Playing games that have extended the design patterns of the last generation on Wii U—Batman: Arkham Origins, Call of Duty: Ghosts, Mass Effect 3, FIFA, Splinter Cell: Blacklist—there is a palpable sense of an era having designed itself into a corner. The addition of a second screen integrated into the controller does indeed feel like gimmickry, but its gimmickry that reveals the thoughtlessly repeated design ideas of the games themselves more than the controller and its touchscreen. Gimmickry is the heart of play, the redirection of something toward a purpose that’s not immediately obvious to produce a sense of discovery and surprise. What’s often described as depth in play is only just a proliferation of branching gimmicks, each leading to a variety of roughly equivalent automations, the choice between which conveys a kind of intimate fragment of personhood to some other player familiar with the sleight-of-hand bylaws and what passes for alternatives to them.
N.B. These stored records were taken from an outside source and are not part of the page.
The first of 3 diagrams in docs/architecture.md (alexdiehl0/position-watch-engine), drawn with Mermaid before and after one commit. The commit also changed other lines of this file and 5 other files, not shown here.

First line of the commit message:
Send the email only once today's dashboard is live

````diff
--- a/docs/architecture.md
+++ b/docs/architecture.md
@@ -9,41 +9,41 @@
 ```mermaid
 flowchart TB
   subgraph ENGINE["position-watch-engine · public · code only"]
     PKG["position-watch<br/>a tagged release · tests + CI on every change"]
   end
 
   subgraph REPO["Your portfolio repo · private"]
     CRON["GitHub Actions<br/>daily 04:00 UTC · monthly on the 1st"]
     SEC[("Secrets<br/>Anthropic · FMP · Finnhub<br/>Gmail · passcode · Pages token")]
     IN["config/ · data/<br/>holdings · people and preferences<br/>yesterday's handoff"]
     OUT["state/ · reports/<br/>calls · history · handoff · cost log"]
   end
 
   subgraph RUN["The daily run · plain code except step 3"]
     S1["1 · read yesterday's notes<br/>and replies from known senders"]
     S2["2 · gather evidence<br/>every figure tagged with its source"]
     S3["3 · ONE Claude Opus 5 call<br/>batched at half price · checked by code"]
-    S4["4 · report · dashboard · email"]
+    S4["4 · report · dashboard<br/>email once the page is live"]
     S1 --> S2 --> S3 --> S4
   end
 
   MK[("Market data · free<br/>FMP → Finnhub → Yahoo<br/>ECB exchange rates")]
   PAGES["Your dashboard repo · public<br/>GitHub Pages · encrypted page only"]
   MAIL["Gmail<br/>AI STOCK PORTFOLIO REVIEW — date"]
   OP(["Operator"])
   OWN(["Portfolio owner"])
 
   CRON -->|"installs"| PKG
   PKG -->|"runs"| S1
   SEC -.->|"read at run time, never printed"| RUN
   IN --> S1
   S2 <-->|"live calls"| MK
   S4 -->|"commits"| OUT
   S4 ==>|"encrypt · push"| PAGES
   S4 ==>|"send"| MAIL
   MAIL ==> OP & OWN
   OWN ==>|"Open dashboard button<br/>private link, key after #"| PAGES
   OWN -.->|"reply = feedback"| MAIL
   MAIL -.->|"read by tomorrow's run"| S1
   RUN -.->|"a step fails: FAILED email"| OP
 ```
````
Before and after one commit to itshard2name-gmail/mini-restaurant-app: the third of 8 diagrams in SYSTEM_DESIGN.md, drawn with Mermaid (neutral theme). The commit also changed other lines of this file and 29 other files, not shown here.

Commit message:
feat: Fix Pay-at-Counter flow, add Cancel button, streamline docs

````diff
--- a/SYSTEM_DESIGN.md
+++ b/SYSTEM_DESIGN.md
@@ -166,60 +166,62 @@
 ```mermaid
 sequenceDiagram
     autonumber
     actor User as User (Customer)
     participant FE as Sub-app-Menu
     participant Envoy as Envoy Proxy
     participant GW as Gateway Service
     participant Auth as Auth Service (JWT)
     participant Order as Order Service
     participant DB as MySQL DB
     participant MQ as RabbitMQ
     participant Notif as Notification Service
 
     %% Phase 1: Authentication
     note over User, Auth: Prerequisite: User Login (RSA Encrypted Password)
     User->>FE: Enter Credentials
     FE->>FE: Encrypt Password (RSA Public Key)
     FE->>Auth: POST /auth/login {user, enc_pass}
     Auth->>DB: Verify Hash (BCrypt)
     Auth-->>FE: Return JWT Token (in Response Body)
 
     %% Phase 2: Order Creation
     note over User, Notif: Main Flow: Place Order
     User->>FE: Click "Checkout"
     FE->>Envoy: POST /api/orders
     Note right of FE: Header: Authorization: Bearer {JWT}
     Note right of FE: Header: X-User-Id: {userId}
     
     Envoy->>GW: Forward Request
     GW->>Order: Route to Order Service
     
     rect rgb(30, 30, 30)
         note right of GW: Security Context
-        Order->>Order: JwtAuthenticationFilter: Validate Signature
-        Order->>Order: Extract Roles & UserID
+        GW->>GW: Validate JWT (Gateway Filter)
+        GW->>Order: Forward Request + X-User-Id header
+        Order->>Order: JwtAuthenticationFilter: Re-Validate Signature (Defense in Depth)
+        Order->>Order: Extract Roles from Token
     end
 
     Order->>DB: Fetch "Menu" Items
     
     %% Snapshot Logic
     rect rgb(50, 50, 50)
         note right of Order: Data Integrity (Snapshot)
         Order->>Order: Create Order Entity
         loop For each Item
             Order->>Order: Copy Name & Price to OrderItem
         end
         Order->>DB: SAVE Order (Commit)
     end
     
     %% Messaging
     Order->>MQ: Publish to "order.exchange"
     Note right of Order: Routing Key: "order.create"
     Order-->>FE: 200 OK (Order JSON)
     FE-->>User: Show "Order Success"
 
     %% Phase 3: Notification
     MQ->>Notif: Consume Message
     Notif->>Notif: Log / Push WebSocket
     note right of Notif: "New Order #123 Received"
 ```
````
Even when used as just a map screen, the Wii U’s controller points to a dimensional complexity in play that’s absent in the more computationally powerful PS4 and Xbox One. Playing half-hearted ports with minimal investment in the new play apparatus, there is a greater sense of possibility and strangeness than anything I’ve felt from higher screen resolution, more non-playable characters, or more elaborate physics simulations. But since most third-party developers have abandoned Nintendo’s small gesture toward a new kind of thinking about play, whatever advancement their machinery could have led to will remain a theoretical abstraction.